By Sherrie Li
By Falling James
By Amanda Lewis
By Amy Nicholson
By Amy Nicholson
By Jennifer Swann
By Scott Foundas
By Sherrie Li
The John Cassavetes–Gena Rowlands house, in a canyon off Mulholland, is as familiar to art-house moviegoers as Tara is to those who’ve never heard of these two film artists. The long, steep driveway, the yellow awning over the carport, the window behind the living-room sofa, the dark paneling, even the main-floor bathroom with its witty ladies-in-waiting mural (painted by Gena’s mother, Lady Rowlands), inspire a feeling of déjà vu. They should, for it was in these rooms that Cassavetes shot most of the nine films that made him the father of independent film — a term that hadn’t yet been coined when he first stretched lighting cable across the living-room floor.

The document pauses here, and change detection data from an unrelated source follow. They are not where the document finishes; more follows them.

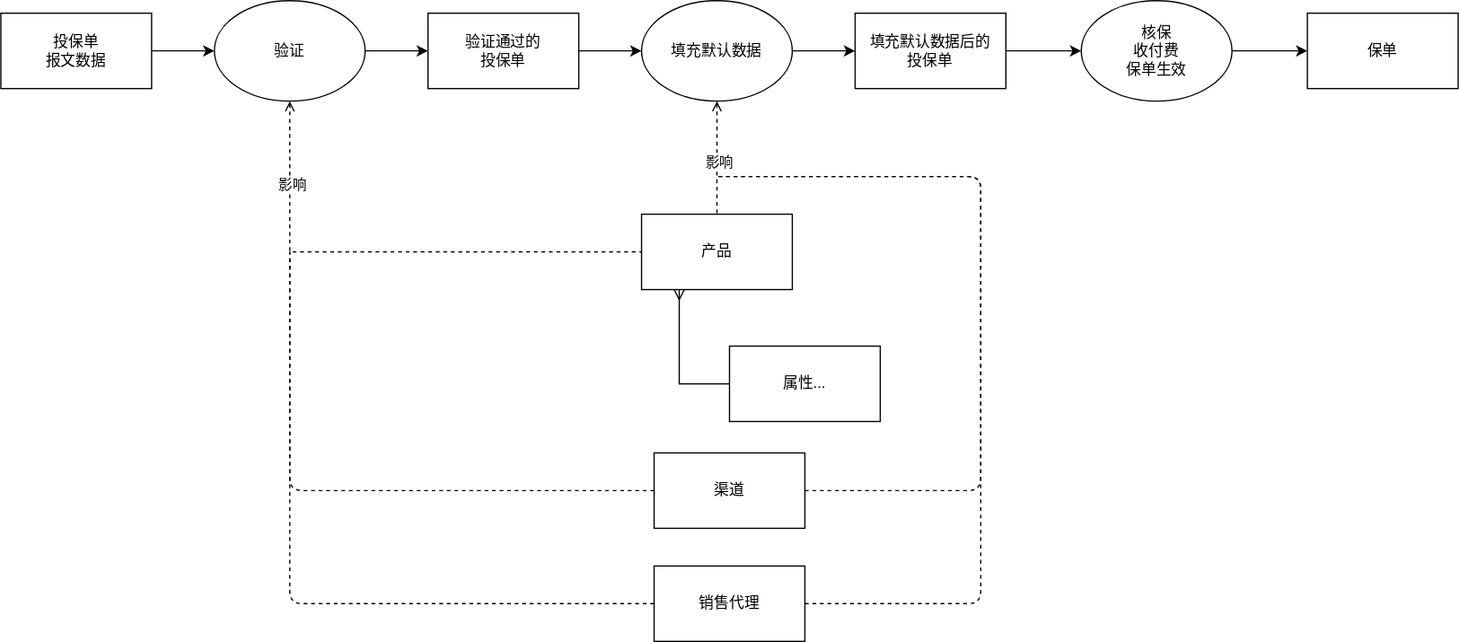
Above: docs/methodology/model/cases/例子-出单价值流.drawio.svg in XuefengWu/onepiece (draw.io), before the change. Source tidied: cells renumbered, new cells last; positions are measured from the earlier drawing's top-left corner, leaving out a move shared by most shapes. Its diagram source:
```xml
<mxGraphModel>
  <root>
    <mxCell id="0" />
    <mxCell id="1" parent="0" />
    <mxCell id="2" style="edgeStyle=orthogonalEdgeStyle;rounded=0;jettySize=auto;html=1;" parent="1" edge="1" source="3" target="7">
      <mxGeometry relative="1" as="geometry" />
    </mxCell>
    <mxCell id="3" value="投保单&lt;br&gt;报文数据" style="rounded=0;whiteSpace=wrap;html=1;" parent="1" vertex="1">
      <mxGeometry y="10" width="120" height="60" as="geometry" />
    </mxCell>
    <mxCell id="4" style="edgeStyle=orthogonalEdgeStyle;rounded=0;jettySize=auto;html=1;entryX=0;entryY=0.5;entryDx=0;entryDy=0;" parent="1" edge="1" source="7" target="9">
      <mxGeometry relative="1" as="geometry" />
    </mxCell>
    <mxCell id="5" style="edgeStyle=orthogonalEdgeStyle;rounded=0;jettySize=auto;html=1;entryX=0;entryY=0.5;entryDx=0;entryDy=0;exitX=0.5;exitY=1;exitDx=0;exitDy=0;endArrow=none;endFill=0;startArrow=open;startFill=0;dashed=1;" parent="1" edge="1" source="7" target="19">
      <mxGeometry relative="1" as="geometry">
        <Array as="points">
          <mxPoint x="230" y="200" />
        </Array>
      </mxGeometry>
    </mxCell>
    <mxCell id="6" value="影响" style="edgeLabel;html=1;align=center;verticalAlign=middle;" parent="5" vertex="1">
      <mxGeometry x="-0.67" y="1" relative="1" as="geometry" />
    </mxCell>
    <mxCell id="7" value="验证" style="ellipse;whiteSpace=wrap;html=1;" parent="1" vertex="1">
      <mxGeometry x="170" width="120" height="80" as="geometry" />
    </mxCell>
    <mxCell id="8" style="edgeStyle=orthogonalEdgeStyle;rounded=0;jettySize=auto;html=1;entryX=0;entryY=0.5;entryDx=0;entryDy=0;" parent="1" edge="1" source="9" target="13">
      <mxGeometry relative="1" as="geometry" />
    </mxCell>
    <mxCell id="9" value="验证通过的&lt;br&gt;投保单" style="rounded=0;whiteSpace=wrap;html=1;" parent="1" vertex="1">
      <mxGeometry x="340" y="10" width="120" height="60" as="geometry" />
    </mxCell>
    <mxCell id="10" style="edgeStyle=orthogonalEdgeStyle;rounded=0;jettySize=auto;html=1;" parent="1" edge="1" source="13" target="15">
      <mxGeometry relative="1" as="geometry" />
    </mxCell>
    <mxCell id="11" style="edgeStyle=orthogonalEdgeStyle;rounded=0;jettySize=auto;html=1;entryX=0.5;entryY=0;entryDx=0;entryDy=0;endArrow=none;endFill=0;dashed=1;startArrow=open;startFill=0;" parent="1" edge="1" source="13" target="19">
      <mxGeometry relative="1" as="geometry" />
    </mxCell>
    <mxCell id="12" value="影响" style="edgeLabel;html=1;align=center;verticalAlign=middle;" parent="11" vertex="1">
      <mxGeometry x="0.07" y="1" relative="1" as="geometry" />
    </mxCell>
    <mxCell id="13" value="填充默认数据" style="ellipse;whiteSpace=wrap;html=1;" parent="1" vertex="1">
      <mxGeometry x="510" width="120" height="80" as="geometry" />
    </mxCell>
    <mxCell id="14" style="edgeStyle=orthogonalEdgeStyle;rounded=0;jettySize=auto;html=1;" parent="1" edge="1" source="15" target="17">
      <mxGeometry relative="1" as="geometry" />
    </mxCell>
    <mxCell id="15" value="填充默认数据后的&lt;br&gt;投保单" style="rounded=0;whiteSpace=wrap;html=1;" parent="1" vertex="1">
      <mxGeometry x="680" y="10" width="120" height="60" as="geometry" />
    </mxCell>
    <mxCell id="16" style="edgeStyle=orthogonalEdgeStyle;rounded=0;jettySize=auto;html=1;entryX=0;entryY=0.5;entryDx=0;entryDy=0;" parent="1" edge="1" source="17" target="18">
      <mxGeometry relative="1" as="geometry" />
    </mxCell>
    <mxCell id="17" value="核保&lt;br&gt;收付费&lt;br&gt;保单生效" style="ellipse;whiteSpace=wrap;html=1;" parent="1" vertex="1">
      <mxGeometry x="860" width="120" height="80" as="geometry" />
    </mxCell>
    <mxCell id="18" value="保单" style="rounded=0;whiteSpace=wrap;html=1;" parent="1" vertex="1">
      <mxGeometry x="1040" y="10" width="120" height="60" as="geometry" />
    </mxCell>
    <mxCell id="19" value="产品" style="rounded=0;whiteSpace=wrap;html=1;" parent="1" vertex="1">
      <mxGeometry x="510" y="170" width="120" height="60" as="geometry" />
    </mxCell>
    <mxCell id="20" style="edgeStyle=orthogonalEdgeStyle;rounded=0;jettySize=auto;html=1;entryX=0.25;entryY=1;entryDx=0;entryDy=0;endArrow=ERmany;endFill=0;" parent="1" edge="1" source="21" target="19">
      <mxGeometry relative="1" as="geometry">
        <Array as="points">
          <mxPoint x="540" y="305" />
        </Array>
      </mxGeometry>
    </mxCell>
    <mxCell id="21" value="属性..." style="rounded=0;whiteSpace=wrap;html=1;" parent="1" vertex="1">
      <mxGeometry x="580" y="275" width="120" height="60" as="geometry" />
    </mxCell>
    <mxCell id="22" value="渠道" style="rounded=0;whiteSpace=wrap;html=1;" parent="1" vertex="1">
      <mxGeometry x="520" y="360" width="120" height="60" as="geometry" />
    </mxCell>
    <mxCell id="23" value="销售代理" style="rounded=0;whiteSpace=wrap;html=1;" parent="1" vertex="1">
      <mxGeometry x="520" y="450" width="120" height="60" as="geometry" />
    </mxCell>
    <mxCell id="24" style="endArrow=none;dashed=1;html=1;exitX=0;exitY=0.5;exitDx=0;exitDy=0;" parent="1" edge="1" source="22">
      <mxGeometry relative="1" as="geometry">
        <mxPoint x="230" y="200" as="targetPoint" />
        <Array as="points">
          <mxPoint x="230" y="390" />
        </Array>
      </mxGeometry>
    </mxCell>
    <mxCell id="25" style="endArrow=none;dashed=1;html=1;exitX=0;exitY=0.5;exitDx=0;exitDy=0;" parent="1" edge="1" source="23">
      <mxGeometry relative="1" as="geometry">
        <mxPoint x="230" y="200" as="targetPoint" />
        <Array as="points">
          <mxPoint x="230" y="480" />
        </Array>
      </mxGeometry>
    </mxCell>
    <mxCell id="26" style="endArrow=none;dashed=1;html=1;exitX=1;exitY=0.5;exitDx=0;exitDy=0;" parent="1" edge="1" source="22">
      <mxGeometry relative="1" as="geometry">
        <mxPoint x="570" y="140" as="targetPoint" />
        <Array as="points">
          <mxPoint x="780" y="390" />
          <mxPoint x="780" y="140" />
        </Array>
      </mxGeometry>
    </mxCell>
    <mxCell id="27" style="endArrow=none;dashed=1;html=1;exitX=1;exitY=0.5;exitDx=0;exitDy=0;" parent="1" edge="1" source="23">
      <mxGeometry relative="1" as="geometry">
        <mxPoint x="570" y="140" as="targetPoint" />
        <Array as="points">
          <mxPoint x="780" y="480" />
          <mxPoint x="780" y="140" />
        </Array>
      </mxGeometry>
    </mxCell>
  </root>
</mxGraphModel>
```
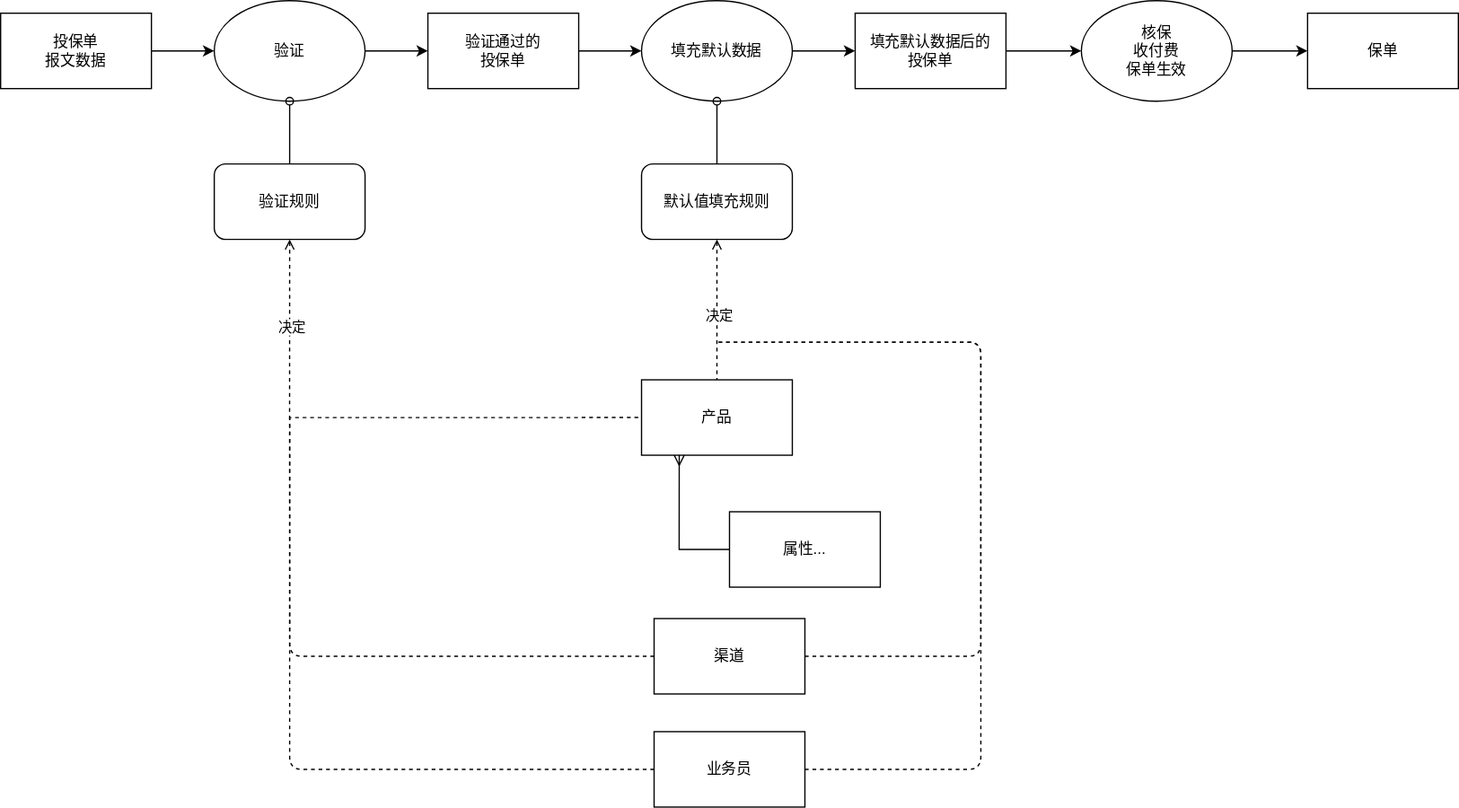
After the commit.

Commit message:
价值流模型例子更新

What changed in the source:
```diff
@@ -11,14 +11,14 @@
     <mxCell id="4" style="edgeStyle=orthogonalEdgeStyle;rounded=0;jettySize=auto;html=1;entryX=0;entryY=0.5;entryDx=0;entryDy=0;" parent="1" edge="1" source="7" target="9">
       <mxGeometry relative="1" as="geometry" />
     </mxCell>
-    <mxCell id="5" style="edgeStyle=orthogonalEdgeStyle;rounded=0;jettySize=auto;html=1;entryX=0;entryY=0.5;entryDx=0;entryDy=0;exitX=0.5;exitY=1;exitDx=0;exitDy=0;endArrow=none;endFill=0;startArrow=open;startFill=0;dashed=1;" parent="1" edge="1" source="7" target="19">
+    <mxCell id="5" style="edgeStyle=orthogonalEdgeStyle;rounded=0;jettySize=auto;html=1;entryX=0;entryY=0.5;entryDx=0;entryDy=0;exitX=0.5;exitY=1;exitDx=0;exitDy=0;endArrow=none;endFill=0;startArrow=open;startFill=0;dashed=1;" parent="1" edge="1" source="29" target="19">
       <mxGeometry relative="1" as="geometry">
         <Array as="points">
-          <mxPoint x="230" y="200" />
+          <mxPoint x="230" y="332" />
         </Array>
       </mxGeometry>
     </mxCell>
-    <mxCell id="6" value="影响" style="edgeLabel;html=1;align=center;verticalAlign=middle;" parent="5" vertex="1">
+    <mxCell id="6" value="决定" style="edgeLabel;html=1;align=center;verticalAlign=middle;" parent="5" vertex="1">
       <mxGeometry x="-0.67" y="1" relative="1" as="geometry" />
     </mxCell>
     <mxCell id="7" value="验证" style="ellipse;whiteSpace=wrap;html=1;" parent="1" vertex="1">
@@ -33,10 +33,10 @@
     <mxCell id="10" style="edgeStyle=orthogonalEdgeStyle;rounded=0;jettySize=auto;html=1;" parent="1" edge="1" source="13" target="15">
       <mxGeometry relative="1" as="geometry" />
     </mxCell>
-    <mxCell id="11" style="edgeStyle=orthogonalEdgeStyle;rounded=0;jettySize=auto;html=1;entryX=0.5;entryY=0;entryDx=0;entryDy=0;endArrow=none;endFill=0;dashed=1;startArrow=open;startFill=0;" parent="1" edge="1" source="13" target="19">
+    <mxCell id="11" style="edgeStyle=orthogonalEdgeStyle;rounded=0;jettySize=auto;html=1;entryX=0.5;entryY=0;entryDx=0;entryDy=0;endArrow=none;endFill=0;dashed=1;startArrow=open;startFill=0;" parent="1" edge="1" source="31" target="19">
       <mxGeometry relative="1" as="geometry" />
     </mxCell>
-    <mxCell id="12" value="影响" style="edgeLabel;html=1;align=center;verticalAlign=middle;" parent="11" vertex="1">
+    <mxCell id="12" value="决定" style="edgeLabel;html=1;align=center;verticalAlign=middle;" parent="11" vertex="1">
       <mxGeometry x="0.07" y="1" relative="1" as="geometry" />
     </mxCell>
     <mxCell id="13" value="填充默认数据" style="ellipse;whiteSpace=wrap;html=1;" parent="1" vertex="1">
@@ -58,57 +58,69 @@
       <mxGeometry x="1040" y="10" width="120" height="60" as="geometry" />
     </mxCell>
     <mxCell id="19" value="产品" style="rounded=0;whiteSpace=wrap;html=1;" parent="1" vertex="1">
-      <mxGeometry x="510" y="170" width="120" height="60" as="geometry" />
+      <mxGeometry x="510" y="301.8" width="120" height="60" as="geometry" />
     </mxCell>
     <mxCell id="20" style="edgeStyle=orthogonalEdgeStyle;rounded=0;jettySize=auto;html=1;entryX=0.25;entryY=1;entryDx=0;entryDy=0;endArrow=ERmany;endFill=0;" parent="1" edge="1" source="21" target="19">
       <mxGeometry relative="1" as="geometry">
         <Array as="points">
-          <mxPoint x="540" y="305" />
+          <mxPoint x="540" y="436.8" />
         </Array>
       </mxGeometry>
     </mxCell>
     <mxCell id="21" value="属性..." style="rounded=0;whiteSpace=wrap;html=1;" parent="1" vertex="1">
-      <mxGeometry x="580" y="275" width="120" height="60" as="geometry" />
+      <mxGeometry x="580" y="406.8" width="120" height="60" as="geometry" />
     </mxCell>
     <mxCell id="22" value="渠道" style="rounded=0;whiteSpace=wrap;html=1;" parent="1" vertex="1">
-      <mxGeometry x="520" y="360" width="120" height="60" as="geometry" />
+      <mxGeometry x="520" y="491.8" width="120" height="60" as="geometry" />
     </mxCell>
-    <mxCell id="23" value="销售代理" style="rounded=0;whiteSpace=wrap;html=1;" parent="1" vertex="1">
-      <mxGeometry x="520" y="450" width="120" height="60" as="geometry" />
+    <mxCell id="23" value="业务员" style="rounded=0;whiteSpace=wrap;html=1;" parent="1" vertex="1">
+      <mxGeometry x="520" y="581.8" width="120" height="60" as="geometry" />
     </mxCell>
     <mxCell id="24" style="endArrow=none;dashed=1;html=1;exitX=0;exitY=0.5;exitDx=0;exitDy=0;" parent="1" edge="1" source="22">
       <mxGeometry relative="1" as="geometry">
-        <mxPoint x="230" y="200" as="targetPoint" />
+        <mxPoint x="230" y="331.8" as="targetPoint" />
         <Array as="points">
-          <mxPoint x="230" y="390" />
+          <mxPoint x="230" y="521.8" />
         </Array>
       </mxGeometry>
     </mxCell>
     <mxCell id="25" style="endArrow=none;dashed=1;html=1;exitX=0;exitY=0.5;exitDx=0;exitDy=0;" parent="1" edge="1" source="23">
       <mxGeometry relative="1" as="geometry">
-        <mxPoint x="230" y="200" as="targetPoint" />
+        <mxPoint x="230" y="331.8" as="targetPoint" />
         <Array as="points">
-          <mxPoint x="230" y="480" />
+          <mxPoint x="230" y="611.8" />
         </Array>
       </mxGeometry>
     </mxCell>
     <mxCell id="26" style="endArrow=none;dashed=1;html=1;exitX=1;exitY=0.5;exitDx=0;exitDy=0;" parent="1" edge="1" source="22">
       <mxGeometry relative="1" as="geometry">
-        <mxPoint x="570" y="140" as="targetPoint" />
+        <mxPoint x="570" y="271.8" as="targetPoint" />
         <Array as="points">
-          <mxPoint x="780" y="390" />
-          <mxPoint x="780" y="140" />
+          <mxPoint x="780" y="521.8" />
+          <mxPoint x="780" y="271.8" />
         </Array>
       </mxGeometry>
     </mxCell>
     <mxCell id="27" style="endArrow=none;dashed=1;html=1;exitX=1;exitY=0.5;exitDx=0;exitDy=0;" parent="1" edge="1" source="23">
       <mxGeometry relative="1" as="geometry">
-        <mxPoint x="570" y="140" as="targetPoint" />
+        <mxPoint x="570" y="271.8" as="targetPoint" />
         <Array as="points">
-          <mxPoint x="780" y="480" />
-          <mxPoint x="780" y="140" />
+          <mxPoint x="780" y="611.8" />
+          <mxPoint x="780" y="271.8" />
         </Array>
       </mxGeometry>
     </mxCell>
+    <mxCell id="28" style="edgeStyle=orthogonalEdgeStyle;rounded=0;jettySize=auto;html=1;entryX=0.5;entryY=1;entryDx=0;entryDy=0;endArrow=oval;endFill=0;" parent="1" edge="1" source="29" target="7">
+      <mxGeometry relative="1" as="geometry" />
+    </mxCell>
+    <mxCell id="29" value="验证规则" style="rounded=1;whiteSpace=wrap;html=1;" parent="1" vertex="1">
+      <mxGeometry x="170" y="130" width="120" height="60" as="geometry" />
+    </mxCell>
+    <mxCell id="30" style="edgeStyle=orthogonalEdgeStyle;rounded=0;jettySize=auto;html=1;entryX=0.5;entryY=1;entryDx=0;entryDy=0;endArrow=oval;endFill=0;" parent="1" edge="1" source="31" target="13">
+      <mxGeometry relative="1" as="geometry" />
+    </mxCell>
+    <mxCell id="31" value="默认值填充规则" style="rounded=1;whiteSpace=wrap;html=1;" parent="1" vertex="1">
+      <mxGeometry x="510" y="130" width="120" height="60" as="geometry" />
+    </mxCell>
   </root>
 </mxGraphModel>
```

Legend has it that this house was mortgaged over and over as Cassavetes and Rowlands scrimped and scrambled to complete the films that were their life. Sometimes it took two or three years to finish a film, with each going off, as necessary, to work in Hollywood or mainstream theater in order to raise the cash to keep their films, as well as their family of five, moving forward. In this marriage, this collaboration, there was no dividing line between work and life. From this unprecedented fusion came films such as Faces(1968), Husbands (1970), A Woman Under the Influence (1974), Opening Night (1977) and Love Streams (1984), titles that were never famous but are clutched dearly to the hearts of serious movie lovers.

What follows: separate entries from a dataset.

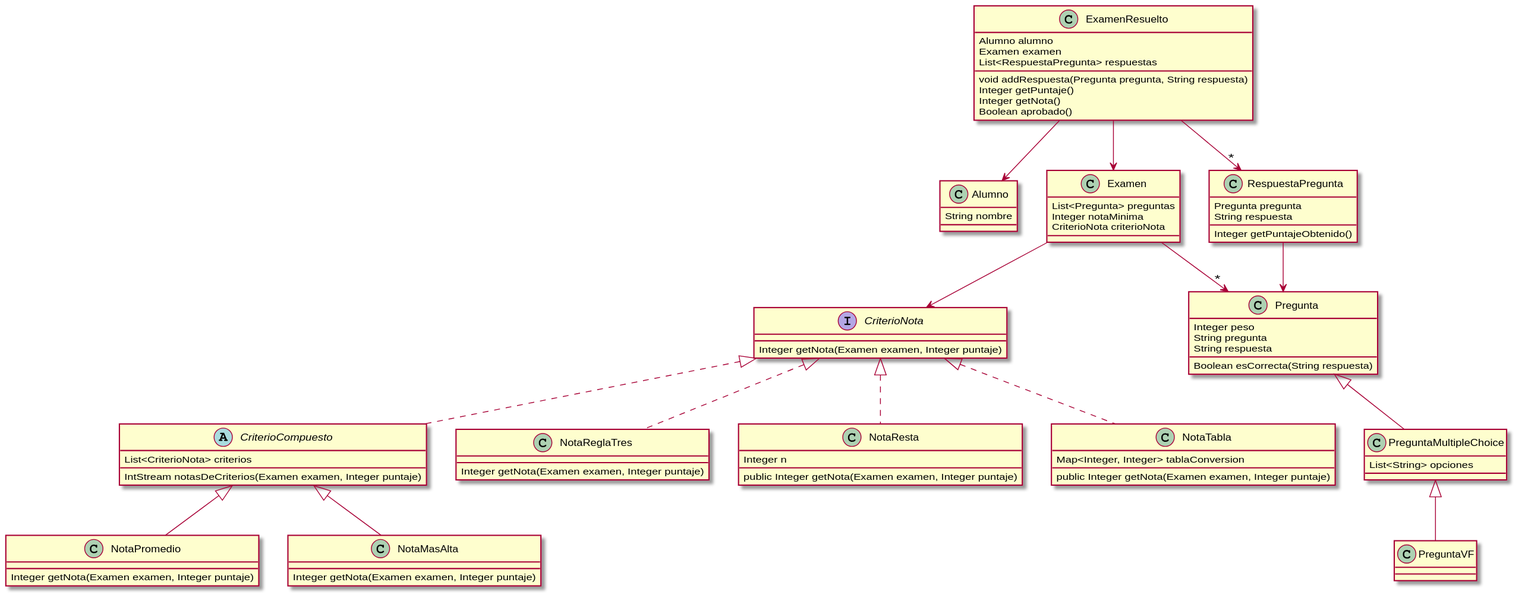
Above: Diagrama de clases.svg in jaks97/DdS-Corrector-de-examenes (PlantUML), before the change.
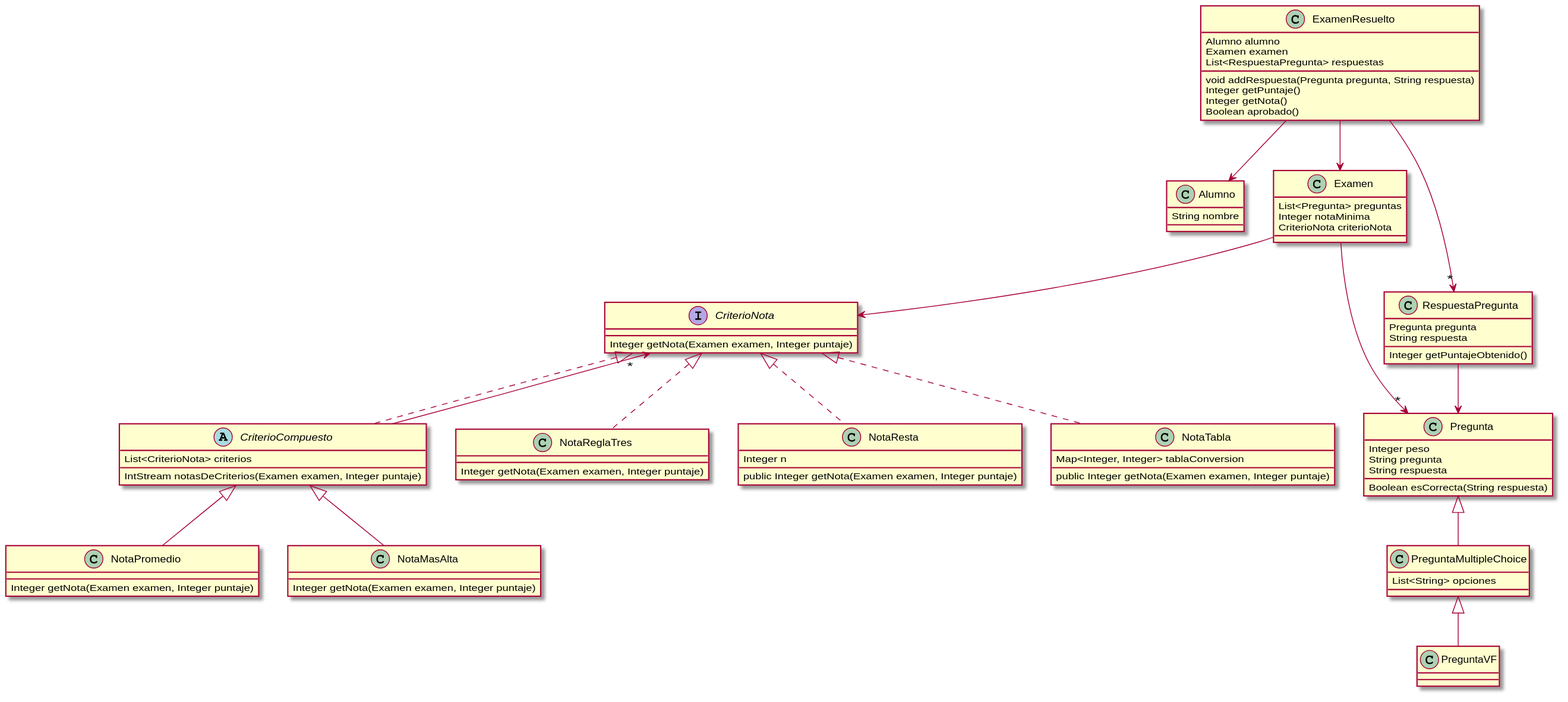
The same diagram one commit later.

Commit message:
Fix diagrama de clases

Diff of the diagram source:
```diff
@@ -71,10 +71,9 @@
     String respuesta
     Integer getPuntajeObtenido()
 }
-
-
-Examen --> "*"Pregunta
+Examen ---> "*"Pregunta
 Examen --> CriterioNota
+CriterioCompuesto --> "*"CriterioNota
 ExamenResuelto --> Alumno
 ExamenResuelto --> Examen
 ExamenResuelto --> "*"RespuestaPregunta
```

If Cassavetes caught Rowlands off guard when he fell in love with filmmaking in the late 1950s (she preferred the stage), she was, before long, happily movie mad — because she loves to work and because she loves to be tested, and few actors have been tested as Rowlands was by the roles her husband wrote for her. After he died in 1989 at the age of 59, Rowlands threw herself into work, giving performances that would verify her genius, including Unhook the Stars (1996), a film directed by her and John’s son, Nick. She was also the first major actress of her time to recognize that the strongest roles for women are being written for television, as evidenced most recently in Wild Iris (2001), a Showtime movie directed by Daniel Petrie Sr., who gave John his first big break, in the 1950s. That connection to Petrie is typical of the life she and Cassavetes made, where collaborators such as Peter Falk, Ben Gazzara and Seymour Cassel became lifelong family friends.
A few days after sitting across from her, this writer has to fight the temptation to describe Gena Rowlands’ face with ecstatic adjectives, praise she would deem irrelevant; it’s the work that’s important. So. Just this then: She is simply beautiful. Sitting in an elegant gold armchair, Rowlands takes a deep, bracing breath at the first question. The air around her quivers in that pause, as if a torrent of feeling is attempting to rise up in her, the very thing she does not want. Moved beyond measure, her visitor thinks: She’s still in love with him; the real story here is that this is still a love story. And he understands, suddenly, that in this house, love streams.
L.A. WEEKLY:As thrilling as it is that you’ve agreed to talk about John and the movies you made together, it feels funny, as if we’re pulling you back to a place you’ve moved on from.
GENA ROWLANDS:You’re right. I don’t do this very often, because it would be too hard emotionally. But I’m so delighted these pictures are going to come out and that people will see them, especially kids who haven’t seen any of John’s work. I know that a lot of people have seen them on television, but for them to see it on the screen that it was made for and actually sit with other people in a dark room and watch it, I’m delighted.
All these movie posters [of Cassavetes’ films] are great, a collector’s dream.
They were all on John’s office walls and I was about to bubble-wrap them and store them and I thought, “No, it’s our whole life. I’m going to put them all over and just look at them.” Every one of them is a very happy memory.
One gets the sense, from the early days, of this friendship network that was available to you at all times, that everybody eventually passed through this living room for dinner.
It was so like John to bring home an infinite amount of people to feed, and it was like them to all join in. This house seems so strange to me now, to have it quiet, because it always was packed to the rafters, people cooking in the kitchen, people eating in the dining room. We’d always have at least four or five people who were staying with us, and the whole house had lights set up with cameras you’d fall over. The children just took it as a normal kind of thing. It was a feast. The spaghetti pot was always boiling.
Join My Voice Nation for free stuff, film info & more!
Find everything you're looking for in your city
Find the best happy hour deals in your city
Get today's exclusive deals at savings of anywhere from 50-90%
Check out the hottest list of places and things to do around your city